Sure Signs of Colorectal Cancer to Watch For
Colorectal cancer kills over 50,000 people each year and is the third most common cancer, according to the American Cancer Society which estimates there will be "106,180 new cases of colon cancer and 44,850 new cases of rectal cancer" this year. In addition, the organization states, "Colorectal cancer is the third leading cause of cancer-related deaths in men and in women, and the second most common cause of cancer deaths when numbers for men and women are combined." While that is alarming, the good news is if caught early colorectal cancer can be cured depending on the location. "Cancer of the colon is a highly treatable and often curable disease when localized to the bowel," the National Cancer Institute states. Knowing the signs can be a lifesaver and Eat This, Not That! Health spoke with Dr. Sarah Joseph, medical oncologist at Miami Cancer Institute, part of Baptist Health South Florida who shares symptoms to watch out for and what to know about colorectal cancer. As always, please consult your physician for medical advice. Read on—and to ensure your health and the health of others, don't miss these Sure Signs You've Already Had COVID.
What Should People Know About Colorectal Cancer?
Dr. Joseph says, "Colorectal cancer, which includes bowel cancer, colon cancer, or rectal cancer, refers to any cancer that affects the colon and the rectum. Colorectal cancer is the third most common diagnosed cancer in males and the second most common in females. At Miami Cancer Institute, I treat colorectal cancer and many of my patients are under the age of 50 at time of diagnosis. The American Cancer Society in 2020 has average new diagnoses in the U.S. of colorectal cancer to be about 150,000 cases. Of those, about 10 percent are diagnosed before the age of 50. So, that's about a 1-in-10 rate in patients younger than 50. Over the last decade, this trend has been steadily increasing among younger adults. The increase, in part, is related to hereditary colorectal syndromes."
Early Detection is Key
Dr. Joseph shares, "Screening guidelines have changed now to age 45 for colonoscopy. People at average risk should start getting screened for colorectal cancer at age 45, instead of age 50. When colorectal cancer is diagnosed in its early stages – meaning it hasn't yet spread to the lymph nodes or other areas of the body – more than 90 percent of patients survive at least five years following treatment. For patients whose cancer has metastasized to other organs, though, the five-year relative survival is just under 15 percent."
Who is at Risk?

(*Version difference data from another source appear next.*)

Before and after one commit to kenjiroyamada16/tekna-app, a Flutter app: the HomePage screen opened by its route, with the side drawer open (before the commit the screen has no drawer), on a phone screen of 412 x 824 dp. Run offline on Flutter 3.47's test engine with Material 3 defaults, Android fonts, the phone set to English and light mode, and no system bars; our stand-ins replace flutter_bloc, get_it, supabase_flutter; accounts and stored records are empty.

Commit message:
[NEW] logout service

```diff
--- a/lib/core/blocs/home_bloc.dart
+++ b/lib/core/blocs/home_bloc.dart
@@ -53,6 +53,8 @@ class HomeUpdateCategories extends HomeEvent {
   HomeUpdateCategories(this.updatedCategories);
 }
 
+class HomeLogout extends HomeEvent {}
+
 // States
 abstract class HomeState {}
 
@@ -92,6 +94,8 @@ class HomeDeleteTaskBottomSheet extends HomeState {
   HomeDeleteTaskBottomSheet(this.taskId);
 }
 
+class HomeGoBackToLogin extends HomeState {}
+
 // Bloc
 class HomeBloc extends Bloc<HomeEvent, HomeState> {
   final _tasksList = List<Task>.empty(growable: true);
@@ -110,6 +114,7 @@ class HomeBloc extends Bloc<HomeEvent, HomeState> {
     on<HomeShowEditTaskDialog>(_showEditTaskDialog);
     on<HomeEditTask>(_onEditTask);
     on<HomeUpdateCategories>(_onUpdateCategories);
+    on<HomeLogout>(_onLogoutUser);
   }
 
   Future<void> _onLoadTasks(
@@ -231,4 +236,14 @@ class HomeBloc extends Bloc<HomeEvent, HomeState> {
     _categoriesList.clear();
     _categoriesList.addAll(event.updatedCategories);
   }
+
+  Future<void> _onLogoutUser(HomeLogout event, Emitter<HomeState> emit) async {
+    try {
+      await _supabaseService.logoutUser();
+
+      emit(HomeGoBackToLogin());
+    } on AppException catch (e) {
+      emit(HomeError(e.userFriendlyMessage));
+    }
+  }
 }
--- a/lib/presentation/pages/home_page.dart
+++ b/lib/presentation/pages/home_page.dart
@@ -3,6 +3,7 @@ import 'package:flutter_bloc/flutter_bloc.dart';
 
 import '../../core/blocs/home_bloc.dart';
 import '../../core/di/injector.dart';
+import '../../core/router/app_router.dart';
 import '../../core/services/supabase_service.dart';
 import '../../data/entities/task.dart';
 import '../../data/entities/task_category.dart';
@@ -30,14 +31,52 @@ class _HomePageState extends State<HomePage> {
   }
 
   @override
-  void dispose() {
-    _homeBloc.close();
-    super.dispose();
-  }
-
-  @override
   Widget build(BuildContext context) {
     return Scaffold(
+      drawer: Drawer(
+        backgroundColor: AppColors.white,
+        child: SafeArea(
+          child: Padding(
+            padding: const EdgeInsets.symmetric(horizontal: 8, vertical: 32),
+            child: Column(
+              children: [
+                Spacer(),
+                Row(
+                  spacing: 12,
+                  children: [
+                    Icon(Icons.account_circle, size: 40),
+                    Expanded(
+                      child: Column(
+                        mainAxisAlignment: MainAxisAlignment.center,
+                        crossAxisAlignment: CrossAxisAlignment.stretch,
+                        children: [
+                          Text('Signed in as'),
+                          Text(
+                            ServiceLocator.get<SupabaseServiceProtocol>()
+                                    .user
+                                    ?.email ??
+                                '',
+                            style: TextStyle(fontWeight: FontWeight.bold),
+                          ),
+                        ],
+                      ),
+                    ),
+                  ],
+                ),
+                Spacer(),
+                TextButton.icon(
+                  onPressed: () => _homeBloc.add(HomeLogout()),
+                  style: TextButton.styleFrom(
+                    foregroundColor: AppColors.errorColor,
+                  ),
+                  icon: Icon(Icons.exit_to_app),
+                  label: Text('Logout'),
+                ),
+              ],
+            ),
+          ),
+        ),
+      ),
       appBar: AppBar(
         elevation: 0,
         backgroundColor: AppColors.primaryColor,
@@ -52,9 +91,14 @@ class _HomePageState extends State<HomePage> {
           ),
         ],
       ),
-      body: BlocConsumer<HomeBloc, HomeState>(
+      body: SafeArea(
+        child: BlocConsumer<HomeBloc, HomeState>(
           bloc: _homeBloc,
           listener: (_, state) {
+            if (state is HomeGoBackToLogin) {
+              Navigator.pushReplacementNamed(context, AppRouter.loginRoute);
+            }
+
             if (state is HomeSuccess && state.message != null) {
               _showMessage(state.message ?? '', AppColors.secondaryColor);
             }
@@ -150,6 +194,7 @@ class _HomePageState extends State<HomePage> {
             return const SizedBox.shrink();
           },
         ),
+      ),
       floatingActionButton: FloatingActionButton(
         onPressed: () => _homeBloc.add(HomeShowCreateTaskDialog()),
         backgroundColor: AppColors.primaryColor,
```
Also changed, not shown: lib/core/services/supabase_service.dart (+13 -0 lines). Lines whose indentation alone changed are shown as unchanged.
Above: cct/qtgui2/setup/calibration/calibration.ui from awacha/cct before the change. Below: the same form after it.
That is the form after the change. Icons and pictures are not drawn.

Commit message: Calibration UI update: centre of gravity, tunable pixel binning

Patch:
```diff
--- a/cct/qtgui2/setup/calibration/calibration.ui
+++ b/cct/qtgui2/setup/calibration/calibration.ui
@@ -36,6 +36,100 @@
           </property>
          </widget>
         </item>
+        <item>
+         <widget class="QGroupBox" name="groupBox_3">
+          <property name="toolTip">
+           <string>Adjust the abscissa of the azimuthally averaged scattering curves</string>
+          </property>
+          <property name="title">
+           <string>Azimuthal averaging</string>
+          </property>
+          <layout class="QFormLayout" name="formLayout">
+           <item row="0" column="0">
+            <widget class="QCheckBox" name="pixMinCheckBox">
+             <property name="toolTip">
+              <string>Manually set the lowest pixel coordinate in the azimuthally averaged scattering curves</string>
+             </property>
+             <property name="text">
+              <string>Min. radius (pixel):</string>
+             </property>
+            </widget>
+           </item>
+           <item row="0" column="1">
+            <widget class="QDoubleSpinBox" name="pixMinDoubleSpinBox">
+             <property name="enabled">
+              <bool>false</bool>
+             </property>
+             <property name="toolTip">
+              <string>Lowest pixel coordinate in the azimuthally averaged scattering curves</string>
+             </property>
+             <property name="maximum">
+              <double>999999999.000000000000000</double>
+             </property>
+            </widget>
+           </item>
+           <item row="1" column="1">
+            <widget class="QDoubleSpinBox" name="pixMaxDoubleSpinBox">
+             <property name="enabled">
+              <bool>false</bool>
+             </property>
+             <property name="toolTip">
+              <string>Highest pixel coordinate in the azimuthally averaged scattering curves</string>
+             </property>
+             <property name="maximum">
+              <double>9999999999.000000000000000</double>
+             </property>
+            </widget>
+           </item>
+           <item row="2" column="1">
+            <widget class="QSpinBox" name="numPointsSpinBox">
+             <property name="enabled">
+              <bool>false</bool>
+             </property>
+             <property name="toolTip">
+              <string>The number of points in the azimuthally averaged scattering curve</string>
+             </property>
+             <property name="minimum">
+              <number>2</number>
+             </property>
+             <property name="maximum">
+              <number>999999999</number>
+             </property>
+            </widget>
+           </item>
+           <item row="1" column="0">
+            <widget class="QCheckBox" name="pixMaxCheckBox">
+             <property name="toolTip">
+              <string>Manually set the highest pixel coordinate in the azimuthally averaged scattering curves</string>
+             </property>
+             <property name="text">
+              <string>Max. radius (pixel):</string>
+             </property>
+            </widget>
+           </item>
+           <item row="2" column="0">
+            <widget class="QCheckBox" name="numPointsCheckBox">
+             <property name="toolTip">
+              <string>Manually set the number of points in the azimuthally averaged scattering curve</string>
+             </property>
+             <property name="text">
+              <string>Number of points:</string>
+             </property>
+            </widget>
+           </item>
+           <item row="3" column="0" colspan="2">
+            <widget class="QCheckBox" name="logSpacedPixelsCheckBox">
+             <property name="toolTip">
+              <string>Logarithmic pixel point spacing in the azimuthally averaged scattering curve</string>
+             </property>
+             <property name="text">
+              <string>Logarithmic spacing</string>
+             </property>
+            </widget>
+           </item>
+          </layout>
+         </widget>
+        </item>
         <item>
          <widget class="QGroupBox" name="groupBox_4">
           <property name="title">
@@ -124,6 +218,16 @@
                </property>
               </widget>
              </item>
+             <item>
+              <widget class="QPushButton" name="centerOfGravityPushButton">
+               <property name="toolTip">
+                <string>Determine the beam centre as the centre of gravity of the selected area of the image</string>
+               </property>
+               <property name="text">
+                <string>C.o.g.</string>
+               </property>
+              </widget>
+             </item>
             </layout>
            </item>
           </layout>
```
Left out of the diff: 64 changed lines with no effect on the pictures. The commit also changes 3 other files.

According to Dr. Joseph, "Risk factors can be divided into genetic and non-genetic predisposing risk factors. The non-genetics would be obesity, smoking, unhealthy diet — a lot of processed red meats, for example. Smoking plays a huge risk factor in developing colorectal cancer. If we look at the genetic components of increased risk of colorectal cancer, we have genetic predisposing conditions. The biggest ones are called Lynch Syndrome Familial Adenomatous Polyposis. According to the American Cancer Society, "African Americans have the highest colorectal cancer incidence and mortality rates of all racial groups in the United States." Researchers do not fully understand why this population is affected more than others."
Know Your Family History
"Knowing your family history is crucial," Dr. Joseph emphasizes. "If you have an immediate relative who was diagnosed with colon cancer, it's vital to get screened 10 years earlier than the diagnosis age of the relative. For example, in the case of the late actor Chadwick Boseman, he was diagnosed in 2016 around the age of 39. So, I would tell his family members in the future to be screened at the age of 29 — that's 10 years earlier than 39. So, it's always 10 years earlier than at the age of (colon cancer) diagnosis of your first-degree relative."
How to Reduce the Risk of Colon Cancer
"You can reduce your risk for colon cancer by not using tobacco, exercising regularly, maintaining a healthy weight and eating a healthy diet low in red and processed meat and rich in fruits, vegetables, whole grains, lean proteins and low-fat dairy," says.
Signs to Watch Out For
Dr. Joseph explains the following symptoms to not be ignored.
–"Change in bowel habits. One of the most common symptoms of colorectal cancer is a change in bowel habits – such as diarrhea or constipation. Also, a common change in bowel stools potentially indicating rectal cancer is narrow stools that do not go away after a few days.
–Rectal bleeding. In addition to a change in bowel habits, the other top symptom of colorectal cancer is blood in the stool.
–Anemia. Anemia is a common manifestation of colorectal cancer.
–Abdominal pain or cramping, frequent gas or bloating.
–Unexplained weight loss.